"Teen-C was something we talked about when we were 17 because we hadn't really experienced much, and that was how we felt growing up," she says. "It meant so much to us that people were picking on our ages and we were just kind of fighting for ourselves. Now we've experienced so much, we've traveled the world, we've had lots of ups and downs, and we've got so much more to write about than Teen-C. And we're not teenagers anymore, so I don't feel that I can write about that and be honest. I hope that the stuff we did talk about made sense to people who are that age now, and we'll maybe continue talking about it."
Following the release of Social Dancing, in the group's characteristic D.I.Y. spirit, Bis left Grand Royal Records, citing poor label support as their reason. With their contract up for renewal for a third album, the band simply felt that with all the "fake, smiley people" running Grand Royal's distributor Capitol Records--and even Grand Royal itself--they would rather be on an independent label that appreciates the band's music. Currently recording a proper follow-up to Social Dancing, and working independently this time, MacKinnon has hope for reaching more fans. More mature fans.

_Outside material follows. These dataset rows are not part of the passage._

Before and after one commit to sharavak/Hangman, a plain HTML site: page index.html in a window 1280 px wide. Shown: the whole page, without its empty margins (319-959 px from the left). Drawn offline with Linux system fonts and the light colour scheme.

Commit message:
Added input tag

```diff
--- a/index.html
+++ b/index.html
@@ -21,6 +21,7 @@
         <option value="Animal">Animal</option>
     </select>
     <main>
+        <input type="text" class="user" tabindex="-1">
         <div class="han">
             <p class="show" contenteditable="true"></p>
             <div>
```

It makes sense that the band is beginning to leave behind its teen audience. At this point, the members of Bis are naturally grappling with new, less adolescent issues and have an altogether different perspective. For example, MacKinnon speaks with glee about her recently purchased flat and increased artistic and personal freedom. At the same time, the wise-beyond-her-years musician also laments the criticism of those who accuse the group of hypocrisy.

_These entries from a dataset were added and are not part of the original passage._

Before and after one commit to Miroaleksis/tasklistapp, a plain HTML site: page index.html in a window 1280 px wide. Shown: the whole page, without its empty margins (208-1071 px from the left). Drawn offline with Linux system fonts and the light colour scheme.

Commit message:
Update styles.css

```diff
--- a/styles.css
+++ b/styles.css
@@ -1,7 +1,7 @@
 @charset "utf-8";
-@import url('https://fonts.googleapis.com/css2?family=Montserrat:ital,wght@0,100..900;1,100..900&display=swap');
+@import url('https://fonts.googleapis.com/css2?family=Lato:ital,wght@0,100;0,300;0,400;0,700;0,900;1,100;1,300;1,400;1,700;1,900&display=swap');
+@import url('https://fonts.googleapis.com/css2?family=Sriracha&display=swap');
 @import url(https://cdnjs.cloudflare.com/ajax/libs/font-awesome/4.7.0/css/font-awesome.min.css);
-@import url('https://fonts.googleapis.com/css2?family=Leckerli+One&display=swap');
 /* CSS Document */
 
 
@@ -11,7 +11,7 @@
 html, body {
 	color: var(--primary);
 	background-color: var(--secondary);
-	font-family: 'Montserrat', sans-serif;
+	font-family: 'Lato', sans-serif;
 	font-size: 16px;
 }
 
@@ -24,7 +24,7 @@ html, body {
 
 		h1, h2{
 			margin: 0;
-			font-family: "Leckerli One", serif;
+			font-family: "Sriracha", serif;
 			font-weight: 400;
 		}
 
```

"It really annoys me that people bring something up that I said five years ago and say that I'm a hypocrite because I say something else now," MacKinnon says. "I am still pretty young, but five years is a quarter of my life. I don't want to have to answer to anyone. I want to do what I think."
MacKinnon and the band have always done exactly that; for Bis, doing it yourself has also meant, at times, doing it for yourself as well. With idols like Sleater-Kinney's Corin Tucker and the whole Riot Grrrl movement, Bis set out at the tender age of 16 to rock the world of pop music, dropping sugar-coated bombs, bricks wrapped in cotton candy. In its attempts to do so, the music has always been as important as the message. Bis has consistently cross-pollinated its music with everything from disco and synth-based '80s music to ska and pogo-inducing punk, seeing no reason to be limited to one sound or format.
Of course, that doesn't mean the lesson isn't just as crucial to the equation. The band has been more than vocal about expressing dissent with social mores, trends, pop culture, and adult behavior. In fact, it's a bit of a shock to discover that the timid, sweet voice on the other end of the line is the same Manda Rin who rails emphatically against plastic celebrities and abusive boyfriends. Still, she never comes across as dogmatic or egotistical, just convicted and concerned. Exhibiting a bit of youthful female uncertainty, MacKinnon can't help but punctuate each thought with a self-conscious giggle.